THE MUSLIM community in Granada observed Ramadan last Saturday evening, praying at the site of a Virgin Mary statue.
The event, which took part in the Jardines del Triunfo and was promoted by the city with signs that read ‘come and know Ramadan,’ has sparked outrage among Granadian politicians, with a far-right party calling on Catholics to respond with a ‘night of prayer’ at the same site.
Although the event was sanctioned by the City Hall and welcomed by Mayor Francisco Cuenca as an act promoting Granada as a ‘city of co-existence and tolerance,’ others took issue with the chosen location, as the Virgin Mary statue situated in the gardens is cherished by Catholics in the city.
Several politicians took to Twitter to express their outrage, including MP Luis Salvador.
‘Mr. Paco Cuenca confuses tolerance and religious respect with provocation.
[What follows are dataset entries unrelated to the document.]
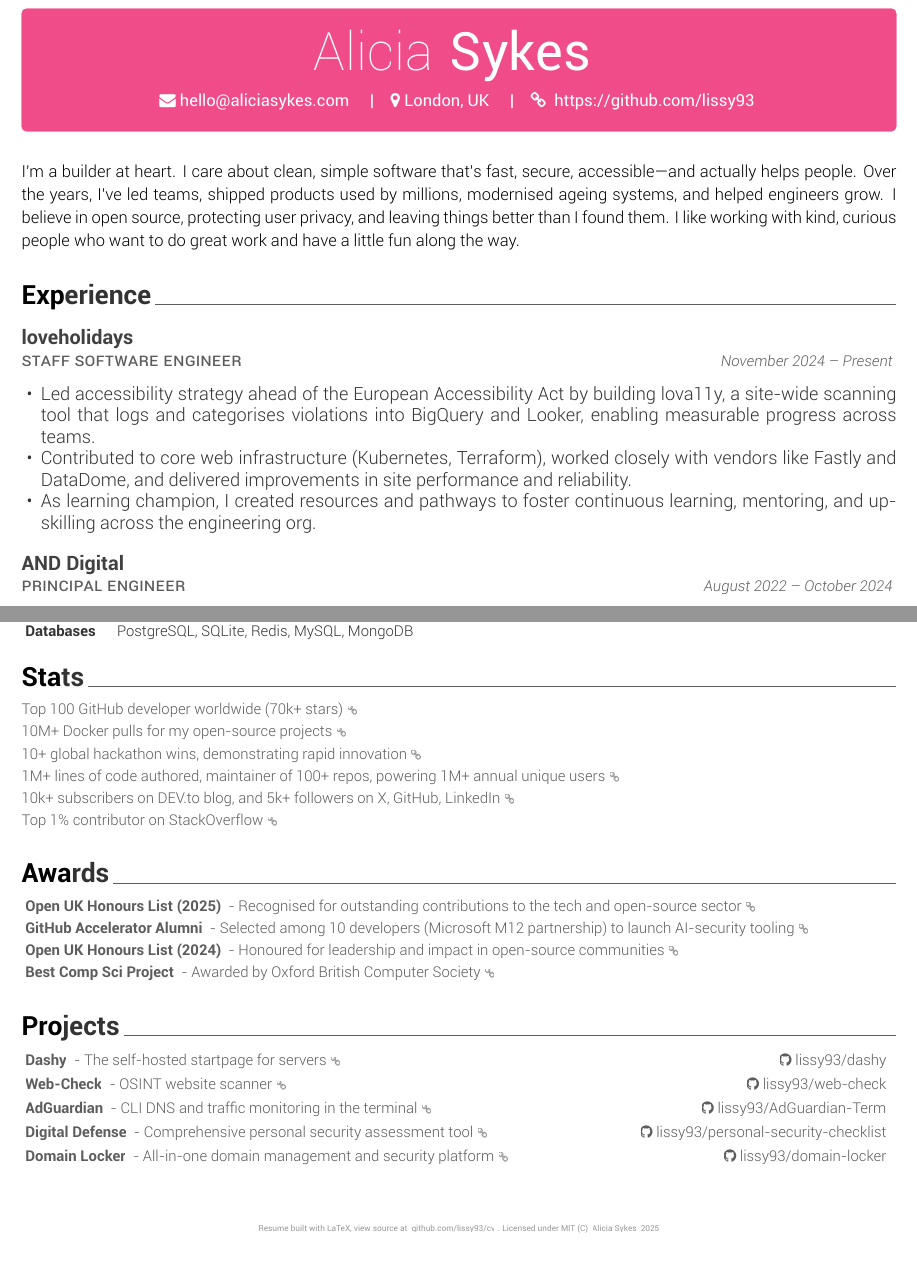
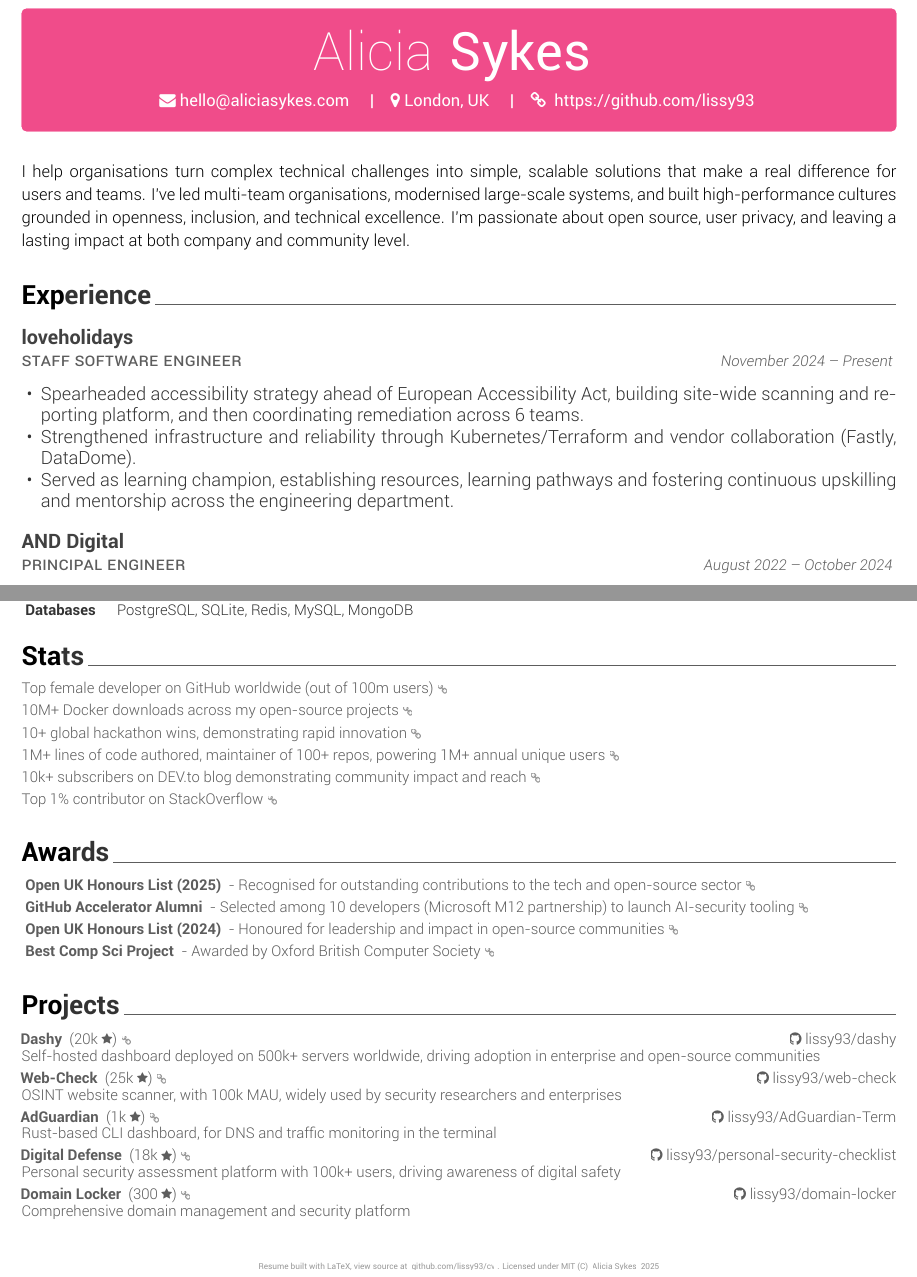
Before and after one commit to Lissy93/cv, a LaTeX CV (tex/resume.tex): two parts of pages 1 and 2 of 2, joined at a grey line, cut so that both start at the same text. Compiled offline with XeLaTeX.

Commit message:
Better display of projects

```diff
--- a/tex/resume.tex
+++ b/tex/resume.tex
@@ -69,14 +69,13 @@
 %%%%%%%%%%%%%%%%%%%%%%%%%%%%%%%%%%%%%%
 
 \begin{cvpersonalstatement}
-  \item { I\textquotesingle{}m a builder at heart. I care about clean, simple software that\textquotesingle{}s fast,
-secure, accessible—and actually helps people.
-Over the years, I\textquotesingle{}ve led teams, shipped products used by millions,
-modernised ageing systems, and helped engineers grow.
-I believe in open source, protecting user privacy, and leaving things better
-than I found them.
-I like working with kind, curious people who want to do great work and have a
-little fun along the way.
+  \item { I help organisations turn complex technical challenges into simple,
+scalable solutions that make a real difference for users and teams.
+I\textquotesingle{}ve led multi-team organisations, modernised large-scale systems,
+and built high-performance cultures grounded in openness, inclusion,
+and technical excellence.
+I\textquotesingle{}m passionate about open source, user privacy, and leaving a lasting
+impact at both company and community level.
  }
 \end{cvpersonalstatement}
 
@@ -93,9 +92,9 @@ little fun along the way.
     {}
     { November 2024 – Present }
     {\begin{cvitems}
-        \item { Led accessibility strategy ahead of the European Accessibility Act by building lova11y, a site-wide scanning tool that logs and categorises violations into BigQuery and Looker, enabling measurable progress across teams. }
-        \item { Contributed to core web infrastructure (Kubernetes, Terraform), worked closely with vendors like Fastly and DataDome, and delivered improvements in site performance and reliability. }
-        \item { As learning champion, I created resources and pathways to foster continuous learning, mentoring, and upskilling across the engineering org. }
+        \item { Spearheaded accessibility strategy ahead of European Accessibility Act, building site-wide scanning and reporting platform, and then coordinating remediation across 6 teams. }
+        \item { Strengthened infrastructure and reliability through Kubernetes/Terraform and vendor collaboration (Fastly, DataDome). }
+        \item { Served as learning champion, establishing resources, learning pathways and fostering continuous upskilling and mentorship across the engineering department. }
     \end{cvitems}}
     \cventry
     { Principal Engineer }
@@ -190,11 +189,11 @@ little fun along the way.
 \vspace{0.5mm}
 \begin{cvachievements}
 \setlength{\itemsep}{0mm}
-  \item { Top 100 GitHub developer worldwide (70k+ stars) \href{ https://gitstar-ranking.com/Lissy93 }{\scriptsize\color{lightgray}\faLink} }
-  \item { 10M+ Docker pulls for my open-source projects \href{ https://hub.docker.com/u/lissy93 }{\scriptsize\color{lightgray}\faLink} }
+  \item { Top female developer on GitHub worldwide (out of 100m users) \href{ https://gitstar-ranking.com/Lissy93 }{\scriptsize\color{lightgray}\faLink} }
+  \item { 10M+ Docker downloads across my open-source projects \href{ https://hub.docker.com/u/lissy93 }{\scriptsize\color{lightgray}\faLink} }
   \item { 10+ global hackathon wins, demonstrating rapid innovation \href{ https://notes.aliciasykes.com/p/0s5s3uOtKj }{\scriptsize\color{lightgray}\faLink} }
   \item { 1M+ lines of code authored, maintainer of 100+ repos, powering 1M+ annual unique users \href{ https://codestats.net/users/alicia }{\scriptsize\color{lightgray}\faLink} }
-  \item { 10k+ subscribers on DEV.to blog, and 5k+ followers on X, GitHub, LinkedIn \href{ https://dev.to/lissy93 }{\scriptsize\color{lightgray}\faLink} }
+  \item { 10k+ subscribers on DEV.to blog demonstrating community impact and reach \href{ https://dev.to/lissy93 }{\scriptsize\color{lightgray}\faLink} }
   \item { Top 1\% contributor on StackOverflow \href{ https://stackoverflow.com/users/979052/alicia-sykes }{\scriptsize\color{lightgray}\faLink} }
 \end{cvachievements}
 
@@ -222,45 +221,25 @@ little fun along the way.
 \vspace{0.5mm}
 \begin{cvachievements}
   \setlength{\itemsep}{0mm}
-  \item {
-    \begin{tabular*}{\textwidth}{@{\extracolsep{\fill}} l r}
-      \href{ https://dashy.to }{\textbf{ Dashy }}
-      - The self-hosted startpage for servers \href{ https://dashy.to }{\scriptsize\color{lightgray}\faLink}
-      &
-      \href{https://github.com/lissy93/dashy}{\faGithub\ lissy93/dashy} \\
-    \end{tabular*}
+  \item {\hspace{-5pt}
+    \textbf{ Dashy } (20k \raisebox{0.5pt}{\scriptsize\faStar}) \href{ https://dashy.to }{\scriptsize\color{lightgray}\faLink} \hfill \href{https://github.com/lissy93/dashy}{\hspace{1pt}\faGithub\ lissy93/dashy}\\
+    Self-hosted dashboard deployed on 500k+ servers worldwide, driving adoption in enterprise and open-source communities
   }
-  \item {
-    \begin{tabular*}{\textwidth}{@{\extracolsep{\fill}} l r}
-      \href{ https://web-check.xyz }{\textbf{ Web-Check }}
-      - OSINT website scanner \href{ https://web-check.xyz }{\scriptsize\color{lightgray}\faLink}
-      &
-      \href{https://github.com/lissy93/web-check}{\faGithub\ lissy93/web-check} \\
-    \end{tabular*}
+  \item {\hspace{-5pt}
+    \textbf{ Web-Check } (25k \raisebox{0.5pt}{\scriptsize\faStar}) \href{ https://web-check.xyz }{\scriptsize\color{lightgray}\faLink} \hfill \href{https://github.com/lissy93/web-check}{\hspace{1pt}\faGithub\ lissy93/web-check}\\
+    OSINT website scanner, with 100k MAU, widely used by security researchers and enterprises
   }
-  \item {
-    \begin{tabular*}{\textwidth}{@{\extracolsep{\fill}} l r}
-      \href{ https://adguardian.as93.net/ }{\textbf{ AdGuardian }}
-      - CLI DNS and traffic monitoring in the terminal \href{ https://adguardian.as93.net/ }{\scriptsize\color{lightgray}\faLink}
-      &
-      \href{https://github.com/lissy93/AdGuardian-Term}{\faGithub\ lissy93/AdGuardian-Term} \\
-    \end{tabular*}
+  \item {\hspace{-5pt}
+    \textbf{ AdGuardian } (1k \raisebox{0.5pt}{\scriptsize\faStar}) \href{ https://adguardian.as93.net/ }{\scriptsize\color{lightgray}\faLink} \hfill \href{https://github.com/lissy93/AdGuardian-Term}{\hspace{1pt}\faGithub\ lissy93/AdGuardian-Term}\\
+    Rust-based CLI dashboard, for DNS and traffic monitoring in the terminal
   }
-  \item {
-    \begin{tabular*}{\textwidth}{@{\extracolsep{\fill}} l r}
-      \href{ https://digital-defense.io/ }{\textbf{ Digital Defense }}
-      - Comprehensive personal security assessment tool \href{ https://digital-defense.io/ }{\scriptsize\color{lightgray}\faLink}
-      &
-      \href{https://github.com/lissy93/personal-security-checklist}{\faGithub\ lissy93/personal-security-checklist} \\
-    \end{tabular*}
+  \item {\hspace{-5pt}
+    \textbf{ Digital Defense } (18k \raisebox{0.5pt}{\scriptsize\faStar}) \href{ https://digital-defense.io/ }{\scriptsize\color{lightgray}\faLink} \hfill \href{https://github.com/lissy93/personal-security-checklist}{\hspace{1pt}\faGithub\ lissy93/personal-security-checklist}\\
+    Personal security assessment platform with 100k+ users, driving awareness of digital safety
   }
-  \item {
-    \begin{tabular*}{\textwidth}{@{\extracolsep{\fill}} l r}
-      \href{ https://domain-locker.com/ }{\textbf{ Domain Locker }}
-      - All-in-one domain management and security platform \href{ https://domain-locker.com/ }{\scriptsize\color{lightgray}\faLink}
-      &
-      \href{https://github.com/lissy93/domain-locker}{\faGithub\ lissy93/domain-locker} \\
-    \end{tabular*}
+  \item {\hspace{-5pt}
+    \textbf{ Domain Locker } (300 \raisebox{0.5pt}{\scriptsize\faStar}) \href{ https://domain-locker.com/ }{\scriptsize\color{lightgray}\faLink} \hfill \href{https://github.com/lissy93/domain-locker}{\hspace{1pt}\faGithub\ lissy93/domain-locker}\\
+    Comprehensive domain management and security platform
   }
 \end{cvachievements}
 
```
Also changed, not shown: 1 other file.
Call for Muslim Prayers at the Virgin of Triumph?’ tweeted Salvador.
That sentiment was echoed by politician Manuel Olivares, who took to Facebook to call the city’s decision ‘regrettable,’ as well as ‘incomprehensible’ and ‘disrespectful.’
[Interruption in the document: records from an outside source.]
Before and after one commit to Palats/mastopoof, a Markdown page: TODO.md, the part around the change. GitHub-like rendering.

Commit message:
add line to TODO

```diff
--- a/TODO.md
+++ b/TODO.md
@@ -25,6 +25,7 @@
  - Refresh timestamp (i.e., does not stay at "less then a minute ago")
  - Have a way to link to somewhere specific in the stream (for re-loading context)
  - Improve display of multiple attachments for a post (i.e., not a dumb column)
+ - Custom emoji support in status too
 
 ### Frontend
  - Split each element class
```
The far-right VOX party called for an ‘act of reparation’ to take place in the park on Tuesday evening, during which Catholics would recite the rosary.
In a statement, the party said the event is for ‘those who show their faith and defending the customs, values, and culture inherited from our parents.’
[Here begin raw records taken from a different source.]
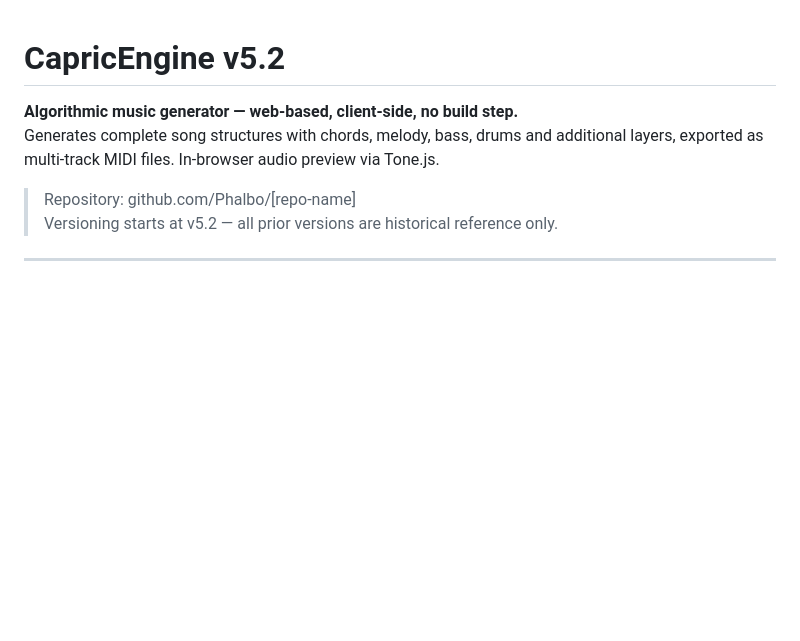
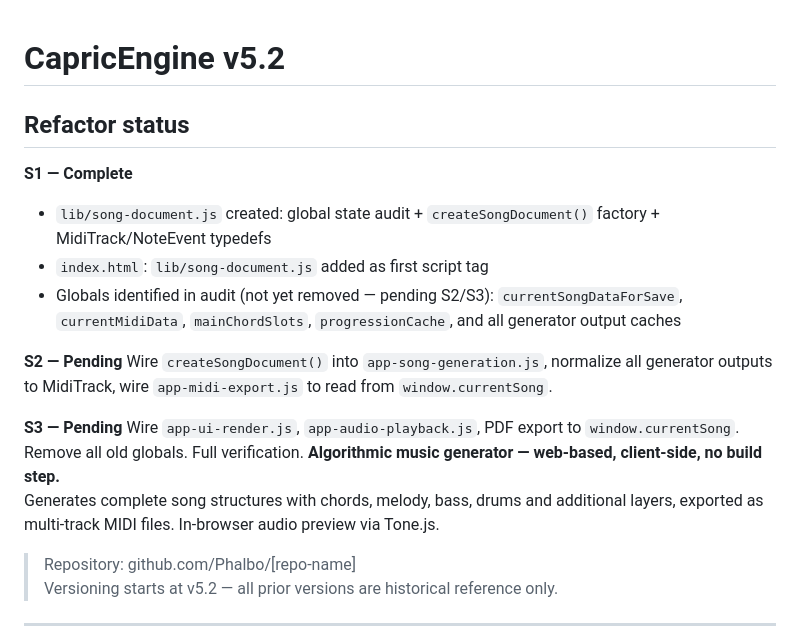
Before and after one commit to Phalbo/CE_refactor, a Markdown page: README.md, the part around the change. GitHub-like rendering; blank space fills up the shorter version.

```diff
--- a/README.md
+++ b/README.md
@@ -1,5 +1,16 @@
 # CapricEngine v5.2
+## Refactor status
 
+**S1 — Complete**
+- `lib/song-document.js` created: global state audit + `createSongDocument()` factory + MidiTrack/NoteEvent typedefs
+- `index.html`: `lib/song-document.js` added as first script tag
+- Globals identified in audit (not yet removed — pending S2/S3): `currentSongDataForSave`, `currentMidiData`, `mainChordSlots`, `progressionCache`, and all generator output caches
+
+**S2 — Pending**
+Wire `createSongDocument()` into `app-song-generation.js`, normalize all generator outputs to MidiTrack, wire `app-midi-export.js` to read from `window.currentSong`.
+
+**S3 — Pending**
+Wire `app-ui-render.js`, `app-audio-playback.js`, PDF export to `window.currentSong`. Remove all old globals. Full verification.
 **Algorithmic music generator — web-based, client-side, no build step.**
 Generates complete song structures with chords, melody, bass, drums and additional layers, exported as multi-track MIDI files. In-browser audio preview via Tone.js.
 
```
‘And to protest against the council of this municipality who, by action or omission, have given permission and consent to a symbolic public space being taken over by the Muslim community.’
Meanwhile, the Partido Socialista Obrero Espanol (PSOE) councilor in Granada, Jemi Sanchez, defended the event saying ‘multiculturalism can never be a threat, it is an added value.’
‘For the first time, the City of Granada supports its Muslim community wishing them a happy Ramadan in the gardens of Triumph,’ she wrote on Facebook. ‘[It is something] unprecedented that brings us closer and makes us more equal.’
Sixty-eight percent of Spaniards identify as Roman Catholic, according to a 2016 report from the Centre for Sociological Research.
Granada was under Islamic rule for almost 800 years, until a reconquest took place in 1492 during the reign of Catholic King Fernando and Queen Isabel.